- First woman designer to achieve acceptance in haute couture.
- 1891: Mme. Paquin and her banker husband opened her shop at rue de la Paix, Paris, France.
- 1900: President of the fashion section at the Paris Exposition.
- 1912: London: First foreign couture house. Also achieved this same with houses in Madrid, Spain and Buenos Aires.
- Clientelle: Queens of Belgium, Portugal, and Spain; La Belle Epoque's stars Liane de Pougy and La Belle Otero.
- 1956, July: House of Paquin closed.
Jeanne Paquin (1869-1936) was the first woman to gain international celebrity in the fashion business. Her design career spanned the three decades from 1891 to 1920. she was a Beautiful, chic, intelligent, and charismatic, Paquin was herself the best publicist for her own style She was born on the outskirts of Paris. As a young girl she was employed at a local dressmaker's shop and then became a seamstress at the distinguished Parisian firm of Maison Rouff. In February 1891 she married Isidore Rene Jacob dit Paquin, a former banker and businessman.
The paquins were so smart and inventive that there practices later became standard ways of operating procedures in the fashion world. The concept of international expansion of business through opening of foreign branches is a normal way followed by all the big brands today.
They always believed in being very strong in the area of client relations and marketing. The Paquins developed personal relationships with their clients that addressed their individual personalities and scheduling needs. Being tied with the rope of fashion stories and glamour world for more promotion of their collection, they sent beautiful young actresses to the opera and the races dressed in their newest models, several often wearing the same dress. Later, Madame introduced all-white ballet finales at her fashion shows and in 1913 produced "dress parades" of dresses designed specifically for dancing the tango at the popular "Tango Teas" held on Monday afternoons at the palace in London. The fashions were modeled by Paquin's own mannequins who astonished the public by wearing mauve and pink wigs on the street.
They offered a full range of garments that included fashions for all occasions- extravagant outerwear, especially evening wraps; and sporting clothes. Opulent furs and fur-trimmed garments were always a specialty. Paquin clothes were renowned for their imaginative design, superb craftsmanship, and incomparable artistry. A brilliant artist and colorist, Paquin created breathtaking visual effects with color, light, texture, and tonal nuance that ranged from an ethereal luminescence in the filmy, pastel dresses fashionable from 1900 to 1910, to a bold vibrancy in the Oriental-inspired creations that followed.

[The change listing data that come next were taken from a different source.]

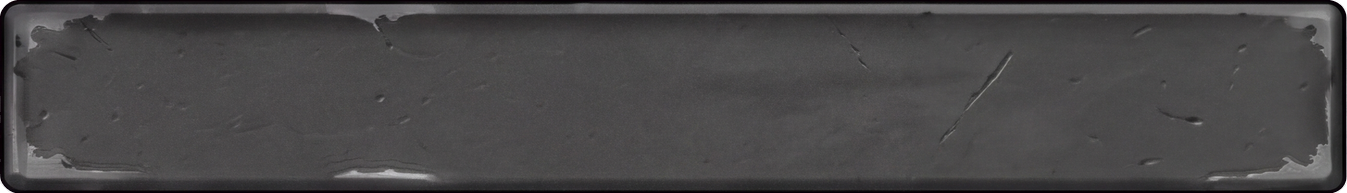
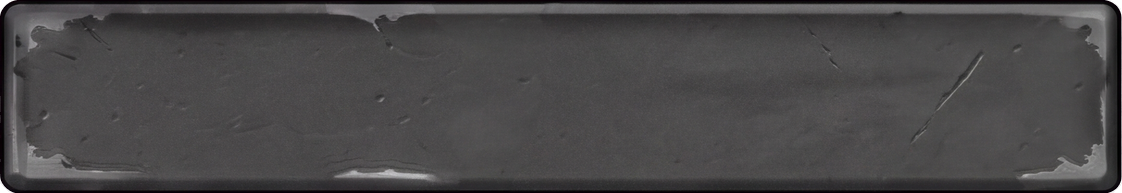
HUD art: long parts painted at their true aspect, and their middles repeat instead of stretching
The timeline housing was painted stretched to 21:9 and squashed back about 3.9 times, so its wear read
far wider than tall. It is now painted as three 21:9 windows of its whitebox on one sheet (left end,
middle, right end) and assembled on the whitebox's edges, the gap covered by the middle window and its
mirror image. Its wells measure within half a unit of the whitebox.

Parts drawn wider than they were painted (the housing, Take over, the lanes plate and the lanes) now
carry `xtile`: their x stretch band is one period of a seamless tile (tools/hudart/seamband.py) and
the mockup repeats it a whole number of times instead of stretching it. hud-layout.md states the rule
for the DLL; pixel-forge.md gives the method.

Claude-Session: https://claude.ai/code/session_01CWvRSTvNwoKGEdcHRjR3ry

diff --git a/tools/hudart/mockup/hud.js b/tools/hudart/mockup/hud.js
@@ -86,7 +86,7 @@ const HUD = (() => {
   function vars(part) {
     const k = K[part];
     let v = `--bi:url('${url(part)}')`;
-    if (k.kind === 'nine') { const [t, r, b, l] = k.slice; v += `;--bsl:${t} ${r} ${b} ${l};--bw:${[t, r, b, l].map(x => U(x / k.scale)).join(' ')}`; }
+    if (k.kind === 'nine') { const [t, r, b, l] = k.slice; v += `;--bsl:${t} ${r} ${b} ${l};--bw:${[t, r, b, l].map(x => U(x / k.scale)).join(' ')}`; v += `;--bir:${k.xtile ? 'round' : 'stretch'} stretch`; }
     return v;
   }
   // a held button shows its pressed part, and its face sinks; released, it shows its own part again
@@ -441,7 +441,14 @@ const HUD = (() => {
     const g = c.getContext('2d'); g.imageSmoothingQuality = 'high';
     for (let i = 0; i + 1 < bx.length; i++) for (let j = 0; j + 1 < by.length; j++) {
       const dx0 = Math.round(fx(bx[i]) * px), dx1 = Math.round(fx(bx[i + 1]) * px), dy0 = Math.round(fy(by[j]) * px), dy1 = Math.round(fy(by[j + 1]) * px);
-      if (dx1 > dx0 && dy1 > dy0) g.drawImage(img, bx[i] * sx, by[j] * sy, (bx[i + 1] - bx[i]) * sx, (by[j + 1] - by[j]) * sy, dx0, dy0, dx1 - dx0, dy1 - dy0);
+      if (!(dx1 > dx0 && dy1 > dy0)) continue;
+      // an xtile part's x band (the odd cells) is one period of a seamless tile: repeated a whole number of times
+      // at its painted length in units, each copy taking an equal share of the drawn band
+      const n = k.xtile && i % 2 ? Math.max(1, Math.round((dx1 - dx0) / ((bx[i + 1] - bx[i]) * px))) : 1;
+      for (let c = 0; c < n; c++) {
+        const cx0 = dx0 + Math.round((dx1 - dx0) * c / n), cx1 = dx0 + Math.round((dx1 - dx0) * (c + 1) / n);
+        g.drawImage(img, bx[i] * sx, by[j] * sy, (bx[i + 1] - bx[i]) * sx, (by[j + 1] - by[j]) * sy, cx0, dy0, cx1 - cx0, dy1 - dy0);
+      }
     }
     return cache[key] = c.toDataURL();
   }

diff --git a/tools/hudart/mockup/hud.css b/tools/hudart/mockup/hud.css
@@ -4,9 +4,10 @@
 /* a part: its art is painted behind its children */
 .hud .art { position: absolute; isolation: isolate; }
 .hud .art::before { content: ''; position: absolute; inset: 0; z-index: -1; pointer-events: none; }
-/* 9-slice: the slice's edges keep their painted size in units, the middle stretches */
+/* 9-slice: the slice's edges keep their painted size in units, the middle stretches; an xtile part's middle is
+   one period of a seamless tile and repeats along x a whole number of times instead */
 .hud .art.nine::before { border-style: solid; border-color: transparent; border-width: var(--bw);
-  border-image: var(--bi) var(--bsl) fill / var(--bw) stretch; }
+  border-image: var(--bi) var(--bsl) fill / var(--bw) var(--bir); }
 .hud .art.whole::before { background: var(--bi) center / 100% 100% no-repeat; }
 .hud .art.icon::before { background: var(--bi) center / contain no-repeat; }
 /* grid-sliced parts and tiled fills are composed into one image at the drawn size */

diff --git a/tools/hudart/seamband.py b/tools/hudart/seamband.py
@@ -1,0 +1,95 @@
+"""Make a cut part's middle repeat along x instead of stretching, so a part drawn wider than it was painted
+keeps the painting's proportions.
+usage: seamband.py <kit dir> <part> [<part> ...]
+Reads <kit dir>/<part>.png as cut.py or gridslice.py wrote it, rewrites it and marks its kit.json entry `xtile`.
+
+A stretched middle widens every scratch and chip with it: a 9-slice painted 140 units long and drawn 280 shows
+its wear twice as wide as tall. Here the middle becomes ONE PERIOD of a seamless tile, which the renderer
+repeats a whole number of times (hud-layout.md, *Parts*). The tile is learned from the middle itself by
+tile.py's quilting, so it wraps continuously by construction. Its two joins to the fixed ends are minimum-error
+seams through an overlap of `ov` pixels taken from the middle's own paint, so the ends keep their bevels:
+  - a 9-slice's middle [l, W - r) gives up `ov` pixels at each side to the joins, and is replaced by the tile;
+    the slice grows by `ov` on each side and the PNG becomes l + ov + L + ov + r pixels wide;
+  - a grid part keeps its length, so its wells stay where they were measured: one period of the tile is
+    joined into its x stretch band, `ov` pixels in from the band's start, and `xs` becomes that period; the
+    rest of the painting is left as painted.
+fill() is the operation both use, and a job script may call it to join separately painted pieces."""
+import json, os, sys
+import numpy as np
+from PIL import Image
+from scipy import ndimage
+sys.path.insert(0, os.path.dirname(os.path.abspath(__file__)))
+from tile import tile
+
+
+def seam_join(A, B):
+    """A and B: the same h x o columns from the left piece and the right piece. Returns them joined along the
+    cheapest top-to-bottom path of their difference, feathered over 3 pixels: A left of it, B right of it."""
+    h, o = A.shape[:2]
+    rgbA, rgbB = A[..., :3] * A[..., 3:], B[..., :3] * B[..., 3:]
+    E = ((rgbA - rgbB) ** 2).sum(2)
+    lo, hi = min(3, o // 4), max(min(3, o // 4) + 1, o - 4)        # keep the seam off the overlap's ends
+    M = np.full_like(E, np.inf); M[0, lo:hi] = E[0, lo:hi]
+    for y in range(1, h):
+        prev = np.minimum(np.minimum(M[y - 1], np.roll(M[y - 1], 1)), np.roll(M[y - 1], -1))
+        M[y, lo:hi] = E[y, lo:hi] + prev[lo:hi]
+    path = np.zeros(h, int); path[-1] = int(np.argmin(M[-1]))
+    for y in range(h - 2, -1, -1):
+        c = path[y + 1]; cand = [x for x in (c - 1, c, c + 1) if lo <= x < hi]
+        path[y] = min(cand, key=lambda x: M[y, x])
+    m = (np.arange(o)[None, :] > path[:, None]).astype(float)       # 1 = take B
+    m = ndimage.uniform_filter1d(m, size=3, axis=1)[..., None]
+    return (1 - m) * A + m * B
+
+
+def fill(img, x0, x1, t, ov):
+    """img (h x W x 4 floats, alpha 0..1) with columns [x0, x1) painted by the seamless tile t cycled from its
+    first column at x0, joined to img at both ends through the overlaps [x0 - ov, x0) and [x1, x1 + ov), which
+    must hold paint that continues across them (a plate, a rail), never a bevel."""
+    L = t.shape[1]
+    F = lambda a, b: t[:, np.arange(a - x0, b - x0) % L]
+    out = img.copy()
+    out[:, x0:x1] = F(x0, x1)
+    out[:, x0 - ov:x0] = seam_join(img[:, x0 - ov:x0], F(x0 - ov, x0))
+    out[:, x1:x1 + ov] = seam_join(F(x1, x1 + ov), img[:, x1:x1 + ov])
+    return out
+
+
+def nine(a, sl):
+    t_, r, b_, l = sl
+    W = a.shape[1]; n = W - r - l
+    ov = max(8, n // 12)
+    t, _ = tile(a[:, l + ov:W - r - ov])
+    L = t.shape[1]
+    body = np.concatenate([a[:, :l + ov], np.zeros_like(t), a[:, W - r - ov:]], 1)
+    return fill(body, l + ov, l + ov + L, t, ov), [t_, r + ov, b_, l + ov], L, ov
+
+
+def grid(a, e):
+    (p, q), = e['xs']                                               # one x stretch band, in design units
+    s = a.shape[1] / e['design'][0]
+    x0, x1 = round(p * s), round(q * s); ov = max(8, (x1 - x0) // 12)
+    t, _ = tile(a[:, x0 + ov:x1 - ov])
+    L = t.shape[1]
+    out = fill(a, x0 + ov, x0 + ov + L, t, ov)
+    return out, [[round((x0 + ov) / s, 2), round((x0 + ov + L) / s, 2)]], L, ov
+
+
+if __name__ == '__main__':
+    kit, parts = sys.argv[1], sys.argv[2:]
+    kp = os.path.join(kit, 'kit.json'); K = json.load(open(kp))
+    for part in parts:
+        a = np.asarray(Image.open(os.path.join(kit, part + '.png')).convert('RGBA')).astype(float)
+        a[..., 3] /= 255
+        e = K[part]
+        if e.get('grid'):
+            out, e['xs'], L, ov = grid(a, e)
+        else:
+            out, e['slice'], L, ov = nine(a, e['slice'])
+        e['xtile'] = True
+        if 'w' in e: e['w'] = out.shape[1]
+        im = np.dstack([out[..., :3], out[..., 3:] * 255]).clip(0, 255).astype(np.uint8)
+        Image.fromarray(im, 'RGBA').save(os.path.join(kit, part + '.png'))
+        print(f"{part}: middle is one period of {L} px ({L / e['scale']:.1f} units), joins over {ov} px; "
+              f"PNG {a.shape[1]} -> {im.shape[1]} px wide")
+    json.dump(K, open(kp, 'w'), indent=1)

diff --git a/tools/hudart/file.py b/tools/hudart/file.py
@@ -10,6 +10,8 @@ Each entry carries what drawing the part needs and nothing about how it was made
   grid   a one-piece part: `design` size in HUD units, stretch bands `xs` / `ys`, measured `wells`, and
          `text`, the wells that are text zones on the plate rather than recesses;
   nine   a 9-slice: `slice` [top, right, bottom, left] in the PNG's pixels;
+  xtile  on a grid or a 9-slice: its x stretch band (a grid's one `xs` band, a 9-slice's middle) is one
+         period of a seamless tile (seamband.py) and repeats along x instead of stretching;
   tile   a strip that repeats along x;
   whole  drawn stretched to its box;
   icon   drawn whole inside its box, keeping its aspect, centred.
@@ -27,11 +29,12 @@ def entry(e, name):
     if e.get('grid'):
         d = {'kind': 'grid', 'scale': e['scale'], 'design': e['design'], 'xs': e['xs'], 'ys': e['ys'], 'wells': e['wells']}
         if e.get('text'): d['text'] = e['text']
+        if e.get('xtile'): d['xtile'] = True
         return d
     if e.get('tile'): return {'kind': 'tile', 'scale': e['scale']}
     if e.get('fixed'): return {'kind': 'icon' if name.startswith('i_') else 'whole', 'scale': e['scale']}
     if e.get('core'): sys.exit(f'{name}: a core-only fill; nothing in the chosen HUD draws one, so file.py has no kind for it')
-    return {'kind': 'nine', 'scale': e['scale'], 'slice': e['slice']}
+    return {'kind': 'nine', 'scale': e['scale'], 'slice': e['slice'], **({'xtile': True} if e.get('xtile') else {})}
 
 
 def main(a):

diff --git a/pixel-forge.md b/pixel-forge.md
@@ -28,11 +28,18 @@ render**: it holds the style guide, the method, the tools and what each one meas
    first. The model is **Nano Banana Pro**: it keeps a layout's recess widths (Nano Banana 2 and 2.1
    paint them all equal), at the cost of 21:9 as its widest aspect. Test at `--size 1K`; render the
    kit at 4K.
+   **A part longer than 21:9 is never stretched to fit**: squashing the painting back leaves its wear
+   several times wider than tall. Paint it as windows of its whitebox, each cut at exactly 21:9 and
+   stacked on one sheet (its left end, a stretch of its middle, its right end), with the open sides
+   running off the sheet's edge; then assemble the windows on the whitebox's edges and cover the gap
+   with the middle window and its mirror image, joined by `seamband.py`'s seams
+   (`.data/hud-art/work/m3kit/compose_housing.py` does this for the timeline housing).
 4. **Before cutting**: key out a sheet's labels (everything outside its cells: `.data/hud-art/work/m3kit/unlabel.py`), and scale each painting
    to 10 px per HUD unit, or the one-piece parts outgrow the 8 MB commit limit. A flat recess painted
    with uneven tone is levelled by column (`.data/hud-art/work/m3kit/level.py`).
 5. **Cut and file** with the repository's tools: `gridslice.py` for one-piece parts,
-   `PRESSED_DARK=1.5 cut.py` for sheets, `iconcut.py` for icons, then `file.py <kit dir> <parts>`.
+   `PRESSED_DARK=1.5 cut.py` for sheets, `iconcut.py` for icons, then, for every part drawn wider than it was painted, `seamband.py <kit dir> <parts>`
+   so its middle repeats instead of stretching, then `file.py <kit dir> <parts>`.
    Check `tools/hudart/laycheck.py` still ends "laycheck: the two agree" and capture the mockup.
 
 ## Prompts

diff --git a/research/notes/hud-layout.md b/research/notes/hud-layout.md
@@ -181,6 +181,13 @@ HUD unit. The kinds:
 | `whole` | Stretched to its box | |
 | `icon` | Whole inside its box, keeping its aspect, centred | |
 
+A `grid` or `nine` part may carry **`xtile`**: its x stretch band (a grid's one `xs` band, a 9-slice's
+middle column) is one period of a seamless tile, painted to join its fixed neighbours, and it **repeats**
+along x instead of stretching: drawn n = max(1, round(drawn length / painted length)) times, each copy
+taking an equal share of the drawn band (CSS `border-image-repeat: round stretch` for a 9-slice). Along y it
+still stretches. A part drawn much wider than it was painted keeps its wear in proportion this way;
+`tools/hudart/seamband.py` makes the band and sets the flag.
+
 ## The rules
 
 ### Frames and the placement rule
@@ -206,7 +213,8 @@ A **placement** names a box in its frame:
 ### Parts
 
 - **Grid-sliced parts** are composed into one image per drawn size, cell by cell. The cells share
-  rounded pixel edges, so no seam can show.
+  rounded pixel edges, so no seam can show. An `xtile` part's x band cells are drawn as n copies of the band's
+  source cell, their edges rounded the same way.
 - **A tiled fill** is scaled to its drawn height inside a strip of three copies, so its edges
   resample against their neighbours. It is then copied at whole-pixel steps.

Extant examples of these clothes are some of the most stunning works of art in fabric ever created. Signature techniques to achieve these effects, especially in the earlier pieces, included layering, blending, and veiling filmy and textural materials of subtly varying hues, juxtaposing trims and fabrics having differing light reflective qualities, often outlining them with contrasting piping or chenille; and building up surface design motifs with dense encrustations of the smallest possible decorative elements.
Other hallmarks were unorthodox combinations of materials, such as chiffon with serge in a tailored suit and strips of fur on a filmy, pastel evening gown. Always seeking novelty and individualism for her designs, Paquin frequently incorporated elements from other eras and cultures into her contemporary designs, as in a 1912 opera coat fashioned from fabric derived from the eighteenth century and draped like a Roman toga. Her signature accent color was a brilliant pink, and she was famous for her dramatic use of black, both as an accent and as a chic color in its own right. Neoclassicism was a favorite design motif.
Through her promotion of these principles, she was a significant force in moving fashion towards the modern style that took hold in the 1920s. She herself frequently wore a practical, ankle-length, blue serge suit for work. Between 1912 and 1920 she designed clothes for the active woman, such as a gown that combined tailoring with draping, so that it could appropriately be worn from day into evening. Paquin's contributions in the areas of business, public persona, art, and design firmly establish her place in fashion history as the first great woman couturier.
Paquin became famous for her glittering gold and silver dresses and blue twill suits, as well as her other innovations. Paquin became so successful that she designed dresses for the queens of Belgium, Portugal and Spain. She was the president of the fashion section of the World's Fair in Paris in 1910. In 1913 she was awarded the Legion of Honour by France. Paquin also became the president of the Chambre Syndicate from 1917-19.
Madame Paquin resigned in 1920. Colette Massignac gave the House a new direction in the 1950s, but Madame Paquin closed the business in 1953 because of financial difficulties.
Robert Forrest wrote that: "Fashion once simply did not know what to wear until Madame Paquin brought out her season's models, and, as for her competitors, their plight was pitiful."